I recounted before why. Builders went nuts putting up high-rise condos from Miami to Ft. Pierce and beyond. They initially sold well, but toward the end, the buildings were going up with no takers, other than some "investors" who were hoping to "buy and flip" a condo unit. All these high-rises "topped out" at the same time, and the market was flooded with thousands of condos, not only from the builders, but from the early buyers who were hoping to "flip" an empty condo (which was "designer ready" - with bare concrete walls and stubbed-in plumbing).
There were other factors as well. People who bought a few years earlier saw their funny-money loans "reset" to a new rate and suddenly the payments were unpayable. These "investors" had hoped to "flip" their properties before the loan rates went up (or the balloon payment was due) but like the lonely child in Kindergarten, was still standing up when the music stopped, during musical chairs.
There were also external factors. You bought a house or condo in Broward County and the taxes seemed pretty reasonable.
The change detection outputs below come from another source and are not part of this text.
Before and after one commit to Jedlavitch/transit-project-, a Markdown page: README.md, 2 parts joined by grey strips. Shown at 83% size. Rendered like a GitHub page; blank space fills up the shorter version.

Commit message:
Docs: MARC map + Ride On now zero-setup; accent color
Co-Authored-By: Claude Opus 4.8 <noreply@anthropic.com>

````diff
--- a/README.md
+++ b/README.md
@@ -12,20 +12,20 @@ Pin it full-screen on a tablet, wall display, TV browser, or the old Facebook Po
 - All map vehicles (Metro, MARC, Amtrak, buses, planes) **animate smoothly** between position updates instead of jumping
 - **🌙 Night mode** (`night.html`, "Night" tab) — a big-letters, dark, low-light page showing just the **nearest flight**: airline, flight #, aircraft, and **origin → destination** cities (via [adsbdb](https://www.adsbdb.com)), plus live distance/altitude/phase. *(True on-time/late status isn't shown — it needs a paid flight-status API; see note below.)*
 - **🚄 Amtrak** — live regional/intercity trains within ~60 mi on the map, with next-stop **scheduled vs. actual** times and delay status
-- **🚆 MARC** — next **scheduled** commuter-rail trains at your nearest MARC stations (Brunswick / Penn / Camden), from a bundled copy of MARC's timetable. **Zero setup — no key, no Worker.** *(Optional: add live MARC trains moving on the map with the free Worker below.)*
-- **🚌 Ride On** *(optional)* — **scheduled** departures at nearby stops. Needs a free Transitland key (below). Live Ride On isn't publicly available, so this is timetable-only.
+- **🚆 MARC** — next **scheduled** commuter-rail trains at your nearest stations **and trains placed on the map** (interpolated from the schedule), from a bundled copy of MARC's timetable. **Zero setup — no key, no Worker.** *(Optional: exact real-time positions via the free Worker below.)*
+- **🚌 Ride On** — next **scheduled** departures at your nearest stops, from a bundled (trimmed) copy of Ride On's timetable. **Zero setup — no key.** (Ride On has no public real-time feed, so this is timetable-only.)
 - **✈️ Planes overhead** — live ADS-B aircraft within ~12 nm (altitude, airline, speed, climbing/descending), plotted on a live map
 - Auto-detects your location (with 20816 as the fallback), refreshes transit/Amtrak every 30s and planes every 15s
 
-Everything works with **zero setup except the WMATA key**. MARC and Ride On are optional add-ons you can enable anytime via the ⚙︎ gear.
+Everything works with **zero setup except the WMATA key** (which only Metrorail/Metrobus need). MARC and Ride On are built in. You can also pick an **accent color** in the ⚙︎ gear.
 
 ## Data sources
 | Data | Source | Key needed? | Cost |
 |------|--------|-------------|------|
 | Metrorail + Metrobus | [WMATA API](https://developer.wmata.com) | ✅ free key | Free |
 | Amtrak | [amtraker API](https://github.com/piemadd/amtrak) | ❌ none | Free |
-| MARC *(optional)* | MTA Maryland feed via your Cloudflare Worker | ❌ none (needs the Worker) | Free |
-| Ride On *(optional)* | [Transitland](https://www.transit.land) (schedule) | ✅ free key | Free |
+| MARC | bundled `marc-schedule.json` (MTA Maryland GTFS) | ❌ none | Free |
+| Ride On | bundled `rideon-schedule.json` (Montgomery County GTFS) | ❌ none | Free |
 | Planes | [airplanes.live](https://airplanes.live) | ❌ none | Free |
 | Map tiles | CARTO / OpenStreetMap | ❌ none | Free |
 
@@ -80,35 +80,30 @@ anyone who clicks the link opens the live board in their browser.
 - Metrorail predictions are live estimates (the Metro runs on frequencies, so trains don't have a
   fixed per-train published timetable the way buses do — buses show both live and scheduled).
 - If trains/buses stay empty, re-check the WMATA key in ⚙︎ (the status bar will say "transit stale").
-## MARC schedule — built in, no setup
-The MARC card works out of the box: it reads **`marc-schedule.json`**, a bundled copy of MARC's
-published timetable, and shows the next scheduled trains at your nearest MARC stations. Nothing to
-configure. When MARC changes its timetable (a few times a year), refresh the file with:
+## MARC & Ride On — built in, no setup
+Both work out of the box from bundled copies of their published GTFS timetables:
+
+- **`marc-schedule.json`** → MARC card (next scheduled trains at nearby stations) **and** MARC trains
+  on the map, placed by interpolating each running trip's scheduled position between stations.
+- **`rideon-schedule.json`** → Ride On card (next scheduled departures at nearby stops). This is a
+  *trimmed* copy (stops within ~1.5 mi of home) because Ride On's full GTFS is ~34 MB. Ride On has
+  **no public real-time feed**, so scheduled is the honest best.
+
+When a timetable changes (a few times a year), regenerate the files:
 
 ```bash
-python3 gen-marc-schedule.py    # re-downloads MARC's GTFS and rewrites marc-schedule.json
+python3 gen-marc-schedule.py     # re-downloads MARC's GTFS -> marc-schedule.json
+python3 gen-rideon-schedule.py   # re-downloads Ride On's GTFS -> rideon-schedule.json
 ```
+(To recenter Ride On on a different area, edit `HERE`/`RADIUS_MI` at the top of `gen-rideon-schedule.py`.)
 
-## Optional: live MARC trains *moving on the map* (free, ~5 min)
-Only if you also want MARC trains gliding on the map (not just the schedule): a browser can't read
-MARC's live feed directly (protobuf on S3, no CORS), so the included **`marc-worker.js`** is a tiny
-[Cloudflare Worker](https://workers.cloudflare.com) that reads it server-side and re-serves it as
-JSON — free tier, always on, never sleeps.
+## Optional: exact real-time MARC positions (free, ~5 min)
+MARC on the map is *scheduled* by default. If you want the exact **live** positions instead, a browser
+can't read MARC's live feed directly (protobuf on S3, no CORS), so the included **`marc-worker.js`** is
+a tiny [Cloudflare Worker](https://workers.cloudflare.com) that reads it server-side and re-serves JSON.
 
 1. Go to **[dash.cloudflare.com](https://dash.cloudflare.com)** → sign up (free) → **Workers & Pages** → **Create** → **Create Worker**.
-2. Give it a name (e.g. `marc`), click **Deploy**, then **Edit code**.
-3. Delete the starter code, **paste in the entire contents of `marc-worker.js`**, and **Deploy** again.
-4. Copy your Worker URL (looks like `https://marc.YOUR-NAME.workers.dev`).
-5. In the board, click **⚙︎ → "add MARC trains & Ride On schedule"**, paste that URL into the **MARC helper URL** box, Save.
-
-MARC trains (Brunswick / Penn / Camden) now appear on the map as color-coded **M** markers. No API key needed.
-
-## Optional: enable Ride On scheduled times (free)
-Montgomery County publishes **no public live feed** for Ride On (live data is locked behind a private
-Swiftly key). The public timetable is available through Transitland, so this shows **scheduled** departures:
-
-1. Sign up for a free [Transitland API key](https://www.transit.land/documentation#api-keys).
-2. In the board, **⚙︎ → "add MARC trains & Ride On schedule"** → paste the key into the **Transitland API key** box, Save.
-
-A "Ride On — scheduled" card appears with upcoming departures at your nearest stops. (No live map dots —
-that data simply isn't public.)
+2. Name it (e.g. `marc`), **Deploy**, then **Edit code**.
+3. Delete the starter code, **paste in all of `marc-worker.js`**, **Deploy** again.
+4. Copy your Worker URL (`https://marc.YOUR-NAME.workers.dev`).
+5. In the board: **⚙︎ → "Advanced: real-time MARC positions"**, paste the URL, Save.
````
But the next year, they re-assessed your property based on your purchase price, and suddenly your taxes are thousands of dollars higher. Meanwhile, three hurricanes later, your homeowner's insurance has doubled, adding to the monthly carrying cost. Throw in some unexpected repairs and perhaps a special assessment on your condo, and suddenly, the "affordable" condo is draining your bank account dry.
So you go to sell it - it was a great investment, right? Well, everyone else thinks the same thing - sell, sell, sell. And the market collapsed, almost overnight. Many condos nearing completion just stopped construction. Others were "see-through" buildings with no interior walls. Still others were darkened monuments to the hubris of mankind, with perhaps one lonely light on near the top floor - the man in the high tower.
Well, you know the rest - people freaked out. Everyone wanted the government to bail them out. Companies went bankrupt, people went bankrupt. The economy and the stock market tanked, and it took eight long years of slow and steady growth under Obama for it all to come back.
The recent collapse of the condo towers in Surfside should be troubling for anyone thinking of buying a high-rise condo in South Florida. I am sure that many a place "under contract" has fallen through, as nervous buyers - and bankers - start to re-examine these properties, paying more attention to the fundamentals or the "bones" of a place, which they should have been doing all along.
There will be more stories in the press, I can guarantee you, about condo boards who vacillate about major repairs, as well as more stories about palling concrete and rusting rebar. People will start to take this seriously - deadly seriously. And I expect that sales of condo buildings near the beach, built during the 1970's through the 1990's will be hit hard as buyers shy away from older construction - unless the maintenance of the building can be shown to be impeccable. Buyers will start to do things like look through the parking garage and educate themselves about the wonderful world of Rebar.
Will sales (and prices) bounce back? Of course they will. But this latest event might hit the "pause" button on the current madness in real estate. People are panic-buying properties right now, and oftentimes, for stupid reasons. Half the houses on our little island are being bought by people who use them one weekend a month. For the price they are paying, in terms of overhead and other costs, well, they could have a suite at the Club Hotel - all meals included - and not even have to make the bed.
Are we in the middle of a real estate bubble? I think so, but not nearly as bad as 2008. Prices, at least where I live, are edging up, but our house is worth little more than it was in 2008. In fact prices have been flat here for a decade or so. So some price growth was to be expected, particularly with interest rates so low.
And therein is another factor to consider - interest rates. They have to go up eventually, and with inflation the way it is.... well, I guess we'll just have to wait and see.